TASK STATEMENT - Please return every line below that contains the string "class".

(Excerpts from a dataset)
┄┄┄┄┄┄┄┄┄┄┄┄┄┄┄┄┄┄┄┄

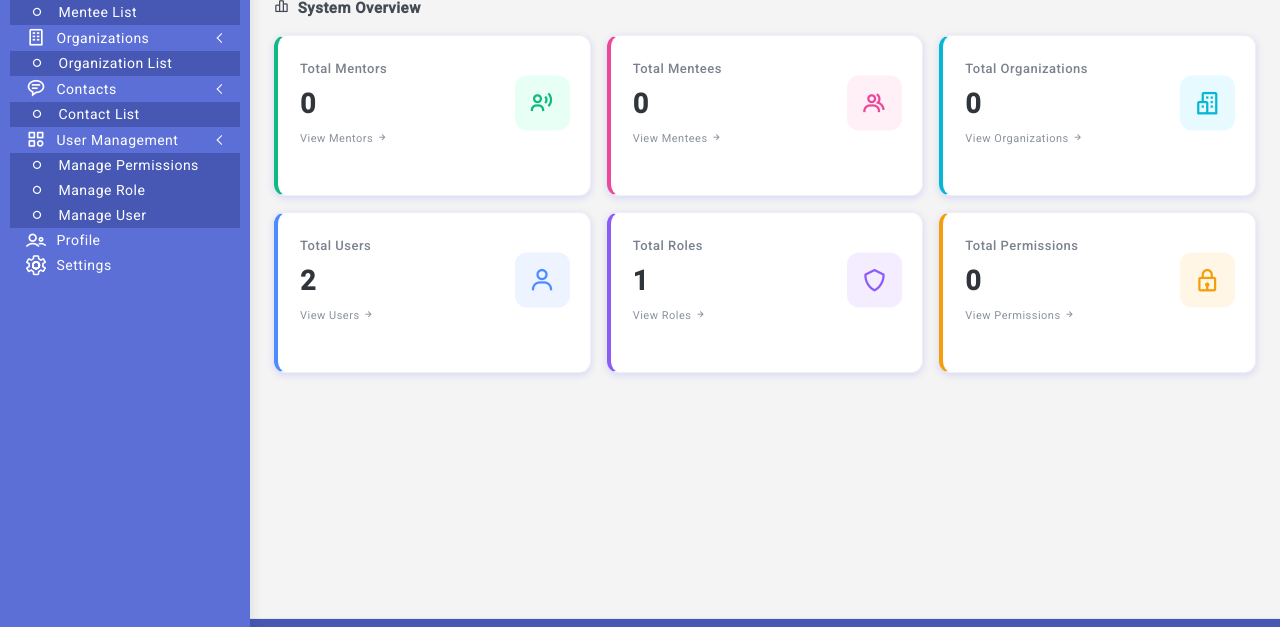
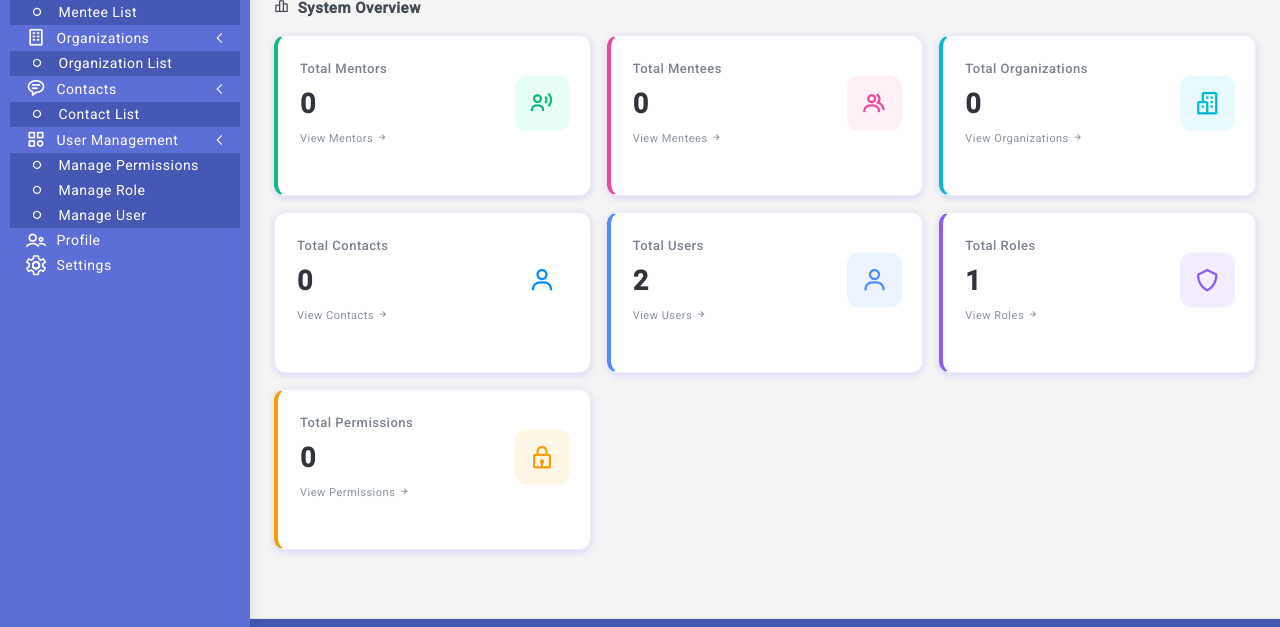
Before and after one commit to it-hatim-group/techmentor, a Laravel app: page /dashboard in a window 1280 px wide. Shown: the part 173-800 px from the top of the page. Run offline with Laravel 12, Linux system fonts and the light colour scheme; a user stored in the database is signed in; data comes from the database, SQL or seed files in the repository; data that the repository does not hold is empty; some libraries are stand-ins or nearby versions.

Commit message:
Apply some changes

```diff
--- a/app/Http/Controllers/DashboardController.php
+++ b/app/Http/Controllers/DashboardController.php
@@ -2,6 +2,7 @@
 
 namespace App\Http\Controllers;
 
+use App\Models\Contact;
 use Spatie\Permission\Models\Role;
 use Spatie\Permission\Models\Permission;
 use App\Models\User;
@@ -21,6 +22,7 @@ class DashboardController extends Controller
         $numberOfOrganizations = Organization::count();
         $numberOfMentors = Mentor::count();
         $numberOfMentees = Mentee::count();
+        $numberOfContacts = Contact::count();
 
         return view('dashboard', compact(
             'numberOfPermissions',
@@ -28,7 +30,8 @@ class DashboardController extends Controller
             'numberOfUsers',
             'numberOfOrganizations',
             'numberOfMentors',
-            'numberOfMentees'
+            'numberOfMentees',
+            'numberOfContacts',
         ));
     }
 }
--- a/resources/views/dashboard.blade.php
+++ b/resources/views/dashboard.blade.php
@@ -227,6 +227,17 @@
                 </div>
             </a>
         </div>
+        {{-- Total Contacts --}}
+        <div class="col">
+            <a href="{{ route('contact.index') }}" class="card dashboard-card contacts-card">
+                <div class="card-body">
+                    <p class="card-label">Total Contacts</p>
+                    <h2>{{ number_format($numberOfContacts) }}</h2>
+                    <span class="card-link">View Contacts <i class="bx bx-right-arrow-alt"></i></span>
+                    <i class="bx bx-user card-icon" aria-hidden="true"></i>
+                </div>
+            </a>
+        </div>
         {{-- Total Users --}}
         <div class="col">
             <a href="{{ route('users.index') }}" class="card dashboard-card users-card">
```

┄┄┄┄┄┄┄┄┄┄┄┄┄┄┄┄┄┄┄┄

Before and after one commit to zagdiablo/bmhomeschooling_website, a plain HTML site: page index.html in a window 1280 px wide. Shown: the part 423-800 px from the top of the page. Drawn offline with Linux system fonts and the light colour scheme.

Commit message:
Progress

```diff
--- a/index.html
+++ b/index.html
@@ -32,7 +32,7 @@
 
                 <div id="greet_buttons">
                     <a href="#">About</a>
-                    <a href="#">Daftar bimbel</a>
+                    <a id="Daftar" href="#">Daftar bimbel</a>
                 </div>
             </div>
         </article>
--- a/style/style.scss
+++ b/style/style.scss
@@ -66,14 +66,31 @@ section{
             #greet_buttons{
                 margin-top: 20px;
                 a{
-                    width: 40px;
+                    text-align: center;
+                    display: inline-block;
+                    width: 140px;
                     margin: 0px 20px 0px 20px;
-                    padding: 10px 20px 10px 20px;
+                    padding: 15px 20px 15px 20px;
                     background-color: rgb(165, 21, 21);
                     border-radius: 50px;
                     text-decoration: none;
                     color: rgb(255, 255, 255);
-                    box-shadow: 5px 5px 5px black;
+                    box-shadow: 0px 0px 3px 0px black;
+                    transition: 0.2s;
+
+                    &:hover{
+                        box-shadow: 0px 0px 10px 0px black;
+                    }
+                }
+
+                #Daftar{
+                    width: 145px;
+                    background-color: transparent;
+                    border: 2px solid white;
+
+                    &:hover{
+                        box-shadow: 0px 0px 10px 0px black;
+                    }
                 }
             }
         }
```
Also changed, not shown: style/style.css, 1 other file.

┄┄┄┄┄┄┄┄┄┄┄┄┄┄┄┄┄┄┄┄

EXERCISE SOLUTION -
@@ -21,6 +22,7 @@ class DashboardController extends Controller
@@ -28,7 +30,8 @@ class DashboardController extends Controller
+        <div class="col">
+            <a href="{{ route('contact.index') }}" class="card dashboard-card contacts-card">
+                <div class="card-body">
+                    <p class="card-label">Total Contacts</p>
+                    <span class="card-link">View Contacts <i class="bx bx-right-arrow-alt"></i></span>
+                    <i class="bx bx-user card-icon" aria-hidden="true"></i>
         <div class="col">
             <a href="{{ route('users.index') }}" class="card dashboard-card users-card">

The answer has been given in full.